■ INPUT DATA ■
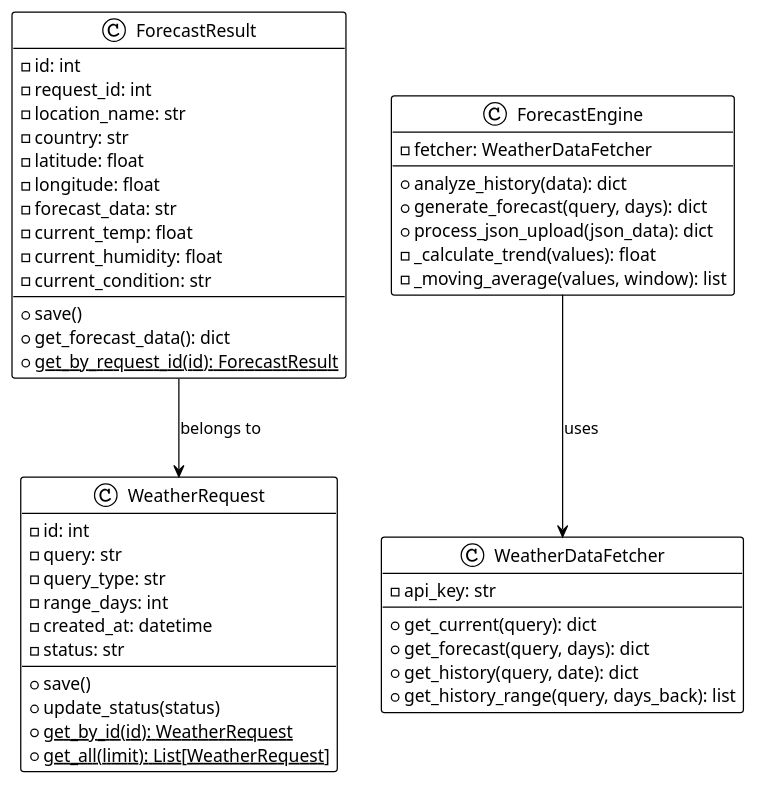
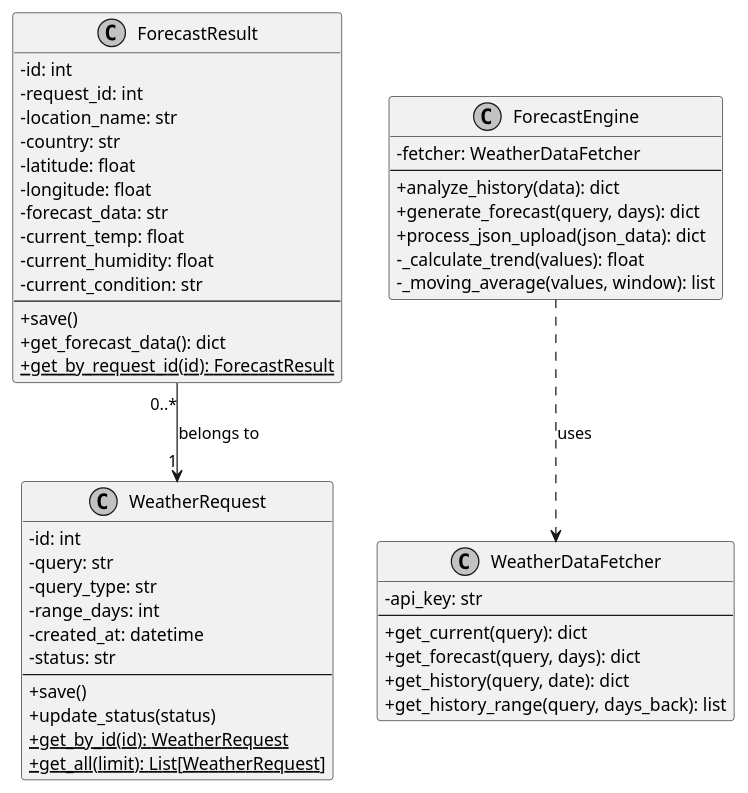
Before and after one commit to AASoftIR/kanban: the diagram in diagrams/02_class_diagram.puml, drawn with PlantUML. The commit also changed 25 other files, not shown here.

```diff
--- a/diagrams/02_class_diagram.puml
+++ b/diagrams/02_class_diagram.puml
@@ -2,58 +2,62 @@
 @startuml ClassDiagram
-!theme plain
-
+' Rational Rose-like styling (classic UML look)
+skinparam monochrome true
+skinparam shadowing false
+skinparam BackgroundColor white
+skinparam DefaultFontName Arial
+skinparam classAttributeIconSize 0
 
 class WeatherRequest {
     - id: int
     - query: str
     - query_type: str
     - range_days: int
     - created_at: datetime
     - status: str
     --
     + save()
     + update_status(status)
     + {static} get_by_id(id): WeatherRequest
     + {static} get_all(limit): List[WeatherRequest]
 }
 
 class WeatherDataFetcher {
     - api_key: str
     --
     + get_current(query): dict
     + get_forecast(query, days): dict
     + get_history(query, date): dict
     + get_history_range(query, days_back): list
 }
 
 class ForecastEngine {
     - fetcher: WeatherDataFetcher
     --
     + analyze_history(data): dict
     + generate_forecast(query, days): dict
     + process_json_upload(json_data): dict
     - _calculate_trend(values): float
     - _moving_average(values, window): list
 }
 
 class ForecastResult {
     - id: int
     - request_id: int
     - location_name: str
     - country: str
     - latitude: float
     - longitude: float
     - forecast_data: str
     - current_temp: float
     - current_humidity: float
     - current_condition: str
     --
     + save()
     + get_forecast_data(): dict
     + {static} get_by_request_id(id): ForecastResult
 }
 
-ForecastEngine --> WeatherDataFetcher : uses
-ForecastResult --> WeatherRequest : belongs to
+ForecastEngine ..> WeatherDataFetcher : uses
+ForecastResult "0..*" --> "1" WeatherRequest : belongs to
 
 @enduml
```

■ YOUR OBJECTIVE ■
Some lines above contain the word "WeatherDataFetcher". Copy each of them.

■ YOUR RESPONSE ■
 class WeatherDataFetcher {
     - fetcher: WeatherDataFetcher
-ForecastEngine --> WeatherDataFetcher : uses
+ForecastEngine ..> WeatherDataFetcher : uses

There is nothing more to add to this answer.